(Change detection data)

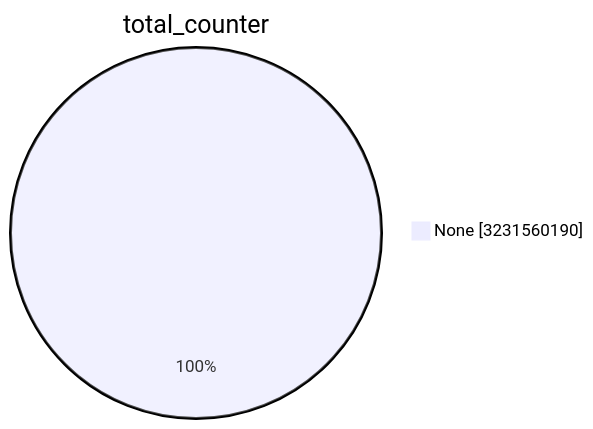
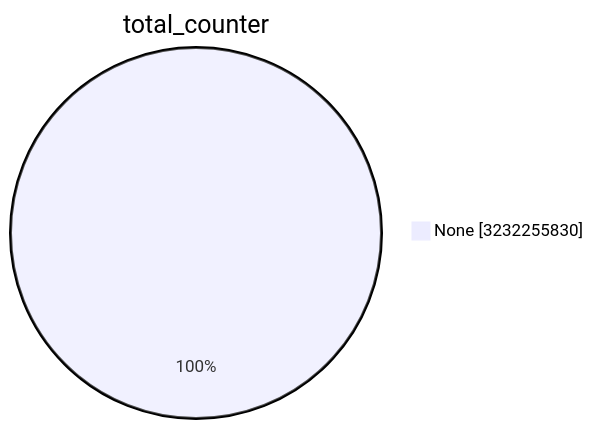
One commit to christiankrug/ctmonitor_visualization changed the first of 15 diagrams in TOTAL/README.md. Above: the diagram before and after it, drawn with Mermaid. The commit also changed other lines of this file, not shown here.

````diff
--- a/TOTAL/README.md
+++ b/TOTAL/README.md
@@ -1,5 +1,5 @@
 ```mermaid
 pie showData
 title total_counter
-"None" :3231560190
+"None" :3232255830
 ```
````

* _PROBLEM TO SOLVE_
Write out the whole of the data exactly; the pictures stay out.

* _YOUR SOLUTION_
One commit to christiankrug/ctmonitor_visualization changed the first of 15 diagrams in TOTAL/README.md. Above: the diagram before and after it, drawn with Mermaid. The commit also changed other lines of this file, not shown here.

````diff
--- a/TOTAL/README.md
+++ b/TOTAL/README.md
@@ -1,5 +1,5 @@
 ```mermaid
 pie showData
 title total_counter
-"None" :3231560190
+"None" :3232255830
 ```
````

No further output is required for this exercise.